Consider the difference between, say, listening to dubstep on a laptop and experiencing dubstep at a proper rave. At the latter, the venue is equipped with gnarly speakers pushing massive loads of air at the crowd, pummeling people's bodies with vibrations and making the act of listening not just a passive, auditory experience but a palpable, whole-body, sonic group grope. Everyone's being touched/caressed/pounded by the same rhythms, frequencies and quakes simultaneously. (It's not too hard to see where John Lithgow was coming from in 'Footloose,' is it?)

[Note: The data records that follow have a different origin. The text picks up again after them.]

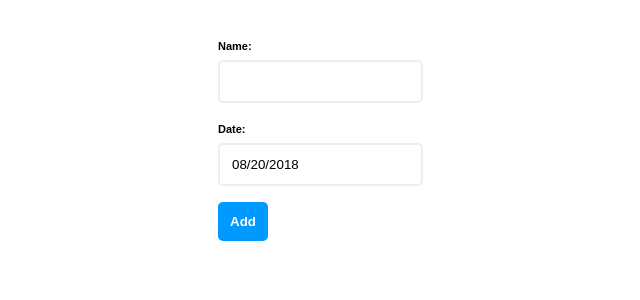
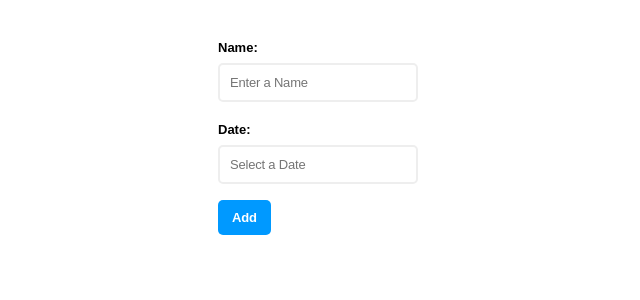
Before and after one commit to dannymcclain/until, a React (Create React App) app: page / in a window 1280 px wide. Shown: the top 300 px of the page, without its empty margins (182-822 px from the left). Built offline with nearby package versions, Linux system fonts and the light colour scheme.

Commit message:
editing little details

```diff
--- a/src/App.css
+++ b/src/App.css
@@ -16,16 +16,19 @@ label {
   display: block;
   font-weight: bold;
   margin: 20px 0 0;
-  font-size: 11px;
+  font-size: 13px;
 }
 
 input {
   display: block;
-  padding: 12px;
+  padding: 10px;
   margin: 8px 0;
   box-sizing: border-box;
   border-radius: 5px;
   outline: none;
+  font-size: 13px;
+  font-weight: 400;
+  letter-spacing: -0.2px;
 }
 
 input[type=text]{
@@ -36,6 +39,7 @@ input[type=text]{
 input[type=submit]{
   background: #0099ff;
   color: #fff;
+  padding: 10px 14px;
   font-weight: bold;
   border: none;
   cursor: pointer;
@@ -49,4 +53,24 @@ input[type=text]:focus {
   border-color: #0099ff;
 }
 
-/* .untilCal {} */
+.untilCal {
+  border: none;
+  border-radius: 5px;
+  box-shadow: 0 8px 20px 0 rgba(0,0,0,0.20);
+}
+
+.untilCal .react-datepicker__triangle {
+  border-bottom: none;
+  border-top: none;
+  display: none;
+}
+
+.untilCal .react-datepicker__header {
+  text-align: center;
+  background-color: #f0f0f0;
+  border-bottom: none;
+  border-top-left-radius: 0.3rem;
+  border-top-right-radius: 0.3rem;
+  padding-top: 8px;
+  position: relative;
+}
--- a/src/App.js
+++ b/src/App.js
@@ -9,7 +9,7 @@ class App extends React.Component {
     super(props);
     this.state = {
       value: '',
-      selectedDate: moment(),
+      selectedDate: null,
       myDates: []
     };
     this.handleDateChange = this.handleDateChange.bind(this);
@@ -31,14 +31,14 @@ class App extends React.Component {
     event.preventDefault();
     const myDateList = {
       name: this.state.value,
-      date: this.state.selectedDate.format("MMM Do YY"),
+      date: this.state.selectedDate.format("MMM D"),
       daysUntil: Math.round(this.state.selectedDate.diff(moment(), 'days', true))
     }
     this.setState({
-      myDates: [...this.state.myDates, myDateList]
+      myDates: [...this.state.myDates, myDateList],
+      value: '',
+      selectedDate: null
     });
-    // console.log(myDateList);
-    console.log(this.state.myDates);
   }
 
   render() {
@@ -51,17 +51,24 @@ class App extends React.Component {
           type="text"
           value={this.state.value}
           onChange={this.handleNameChange}
+          placeholder="Enter a Name"
           />
         <label>Date:</label>
 
         <DatePicker
           selected={this.state.selectedDate}
           onChange={this.handleDateChange}
-          placeholderText="Date"
+          placeholderText="Select a Date"
           calendarClassName="untilCal"
+          dateFormat="MMM D"
         />
         <input type="submit" value="Add" />
 
+        <div className="event-list">
+          {this.state.myDates.map((event, index) => (
+              <p key={event.name}>{event.name} {event.date} {event.daysUntil}</p>
+          ))}
+        </div>
       </form>
       </div>
     );
```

The music of David Chang, aka Nosaj Thing -- like that made by Flying Lotus with him and Cornelius, or Boards of Canada before them, or O.G.s like Bernard Parmegiani way, way before them -- is a similarly tactile experience, made ideally for an audience of one.
This type of left-field, atmospheric glitch relies on going beyond tones in order to pelt the listener's skin with soundwaves. The roomy, melancholic music is emotionally earnest, for sure, but it demands that you strap on headphones to let the sound physically affect you. It needles, strokes, spirals and bites, and the physical sensations are as much of the experience as the sonic impressions.
So, is the sophomore album from Nosaj Thing worthy of feeling you up? Well, it's a record you could bring home to your mom, so to speak. There's nothing skeezy or grunting about this collection. In fact, 'Home,' as the title suggests, is a sensitive, introspective offering. It's ultimately so meek that it fades into the background quickly, not leaving much to think about and not giving off much of an afterglow.
But it's an ideal example of an album engineered for tactile response. (Imagine sticking a massage chair in your ear.) Unlike his debut, however, this album is totally harmless. Perhaps for the better. It is, after all, majestic background noise for the next time you're, say, stoned and doing dishes or riding your bike to pick up a carrot salad or something. And if that's what Chang set out to make, he succeeded -- admirably and innocuously.